Go through the material underneath and show every line where the string "index" occurs.
-=-=-=-=-
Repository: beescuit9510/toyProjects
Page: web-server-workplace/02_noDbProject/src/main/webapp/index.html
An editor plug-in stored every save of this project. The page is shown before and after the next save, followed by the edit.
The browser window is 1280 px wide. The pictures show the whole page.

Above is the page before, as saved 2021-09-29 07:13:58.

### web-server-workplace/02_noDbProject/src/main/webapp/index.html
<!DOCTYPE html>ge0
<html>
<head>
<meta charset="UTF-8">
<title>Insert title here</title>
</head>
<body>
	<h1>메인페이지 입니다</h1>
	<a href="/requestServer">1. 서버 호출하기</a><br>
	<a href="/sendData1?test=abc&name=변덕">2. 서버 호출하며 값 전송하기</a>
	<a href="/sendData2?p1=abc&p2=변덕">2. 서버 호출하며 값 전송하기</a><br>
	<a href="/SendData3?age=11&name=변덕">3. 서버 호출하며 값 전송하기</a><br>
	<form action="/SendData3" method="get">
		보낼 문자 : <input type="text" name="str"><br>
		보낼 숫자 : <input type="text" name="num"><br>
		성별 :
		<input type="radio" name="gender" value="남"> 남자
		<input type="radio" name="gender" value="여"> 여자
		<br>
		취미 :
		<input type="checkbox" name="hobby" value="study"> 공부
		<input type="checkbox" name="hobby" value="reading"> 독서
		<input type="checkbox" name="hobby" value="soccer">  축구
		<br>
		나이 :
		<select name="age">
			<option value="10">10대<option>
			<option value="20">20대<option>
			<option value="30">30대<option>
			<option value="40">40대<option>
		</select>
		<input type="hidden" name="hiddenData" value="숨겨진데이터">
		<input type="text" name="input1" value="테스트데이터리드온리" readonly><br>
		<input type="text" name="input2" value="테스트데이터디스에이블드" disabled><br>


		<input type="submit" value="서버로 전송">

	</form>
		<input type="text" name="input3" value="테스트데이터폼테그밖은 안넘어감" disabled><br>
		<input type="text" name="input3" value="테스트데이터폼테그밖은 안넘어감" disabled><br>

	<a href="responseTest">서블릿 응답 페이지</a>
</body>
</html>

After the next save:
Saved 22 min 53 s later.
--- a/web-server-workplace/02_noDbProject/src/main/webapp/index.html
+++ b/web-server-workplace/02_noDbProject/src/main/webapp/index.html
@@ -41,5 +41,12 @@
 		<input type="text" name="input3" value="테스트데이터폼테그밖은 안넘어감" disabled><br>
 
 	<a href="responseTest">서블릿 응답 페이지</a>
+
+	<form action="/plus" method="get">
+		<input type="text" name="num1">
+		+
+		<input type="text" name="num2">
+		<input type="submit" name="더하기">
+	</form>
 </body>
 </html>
-=-=-=-=-
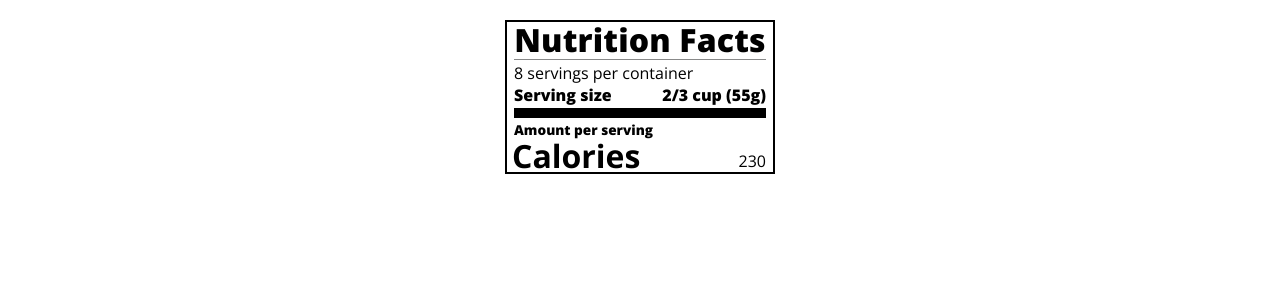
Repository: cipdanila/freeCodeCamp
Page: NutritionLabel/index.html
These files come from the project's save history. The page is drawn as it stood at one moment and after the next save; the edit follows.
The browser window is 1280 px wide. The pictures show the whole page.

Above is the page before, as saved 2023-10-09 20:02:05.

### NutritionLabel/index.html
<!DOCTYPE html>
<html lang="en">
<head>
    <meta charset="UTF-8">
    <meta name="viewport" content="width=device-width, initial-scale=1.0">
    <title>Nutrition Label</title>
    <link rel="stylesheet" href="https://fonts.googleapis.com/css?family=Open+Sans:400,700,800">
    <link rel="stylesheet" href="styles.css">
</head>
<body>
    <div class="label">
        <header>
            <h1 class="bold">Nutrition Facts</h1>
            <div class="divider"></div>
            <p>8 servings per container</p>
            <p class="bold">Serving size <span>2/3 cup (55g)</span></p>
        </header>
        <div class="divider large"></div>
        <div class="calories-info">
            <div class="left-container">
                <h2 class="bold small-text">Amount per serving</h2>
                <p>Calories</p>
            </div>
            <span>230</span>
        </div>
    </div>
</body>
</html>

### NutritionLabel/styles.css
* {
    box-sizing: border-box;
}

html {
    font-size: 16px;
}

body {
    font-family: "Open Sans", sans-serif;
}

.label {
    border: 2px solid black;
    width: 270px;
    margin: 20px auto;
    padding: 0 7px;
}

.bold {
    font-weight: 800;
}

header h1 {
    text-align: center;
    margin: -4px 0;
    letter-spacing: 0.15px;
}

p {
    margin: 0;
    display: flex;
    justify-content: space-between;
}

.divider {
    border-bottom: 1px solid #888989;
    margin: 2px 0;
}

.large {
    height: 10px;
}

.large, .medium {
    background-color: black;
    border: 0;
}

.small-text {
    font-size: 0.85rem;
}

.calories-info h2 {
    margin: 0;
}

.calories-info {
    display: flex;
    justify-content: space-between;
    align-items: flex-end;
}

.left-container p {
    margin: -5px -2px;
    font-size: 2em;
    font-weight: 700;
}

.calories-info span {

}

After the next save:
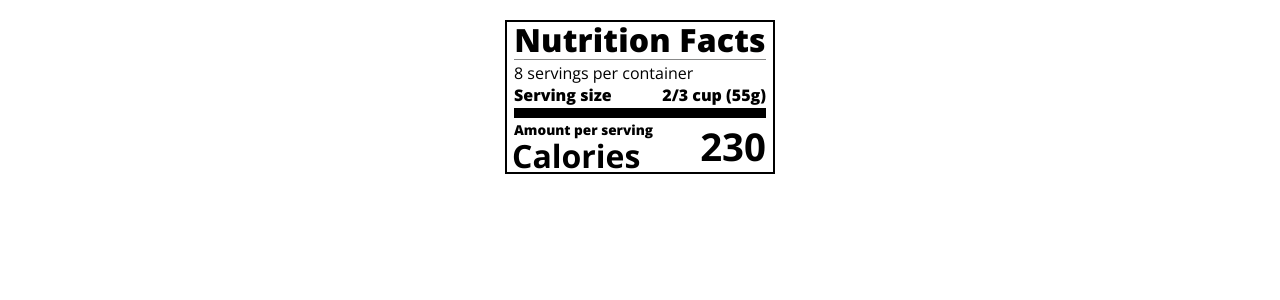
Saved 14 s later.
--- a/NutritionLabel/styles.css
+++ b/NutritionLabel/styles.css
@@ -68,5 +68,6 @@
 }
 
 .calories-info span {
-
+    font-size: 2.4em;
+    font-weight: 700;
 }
-=-=-=-=-
* Problem solution
Page: web-server-workplace/02_noDbProject/src/main/webapp/index.html
### web-server-workplace/02_noDbProject/src/main/webapp/index.html
--- a/web-server-workplace/02_noDbProject/src/main/webapp/index.html
+++ b/web-server-workplace/02_noDbProject/src/main/webapp/index.html
Page: NutritionLabel/index.html
### NutritionLabel/index.html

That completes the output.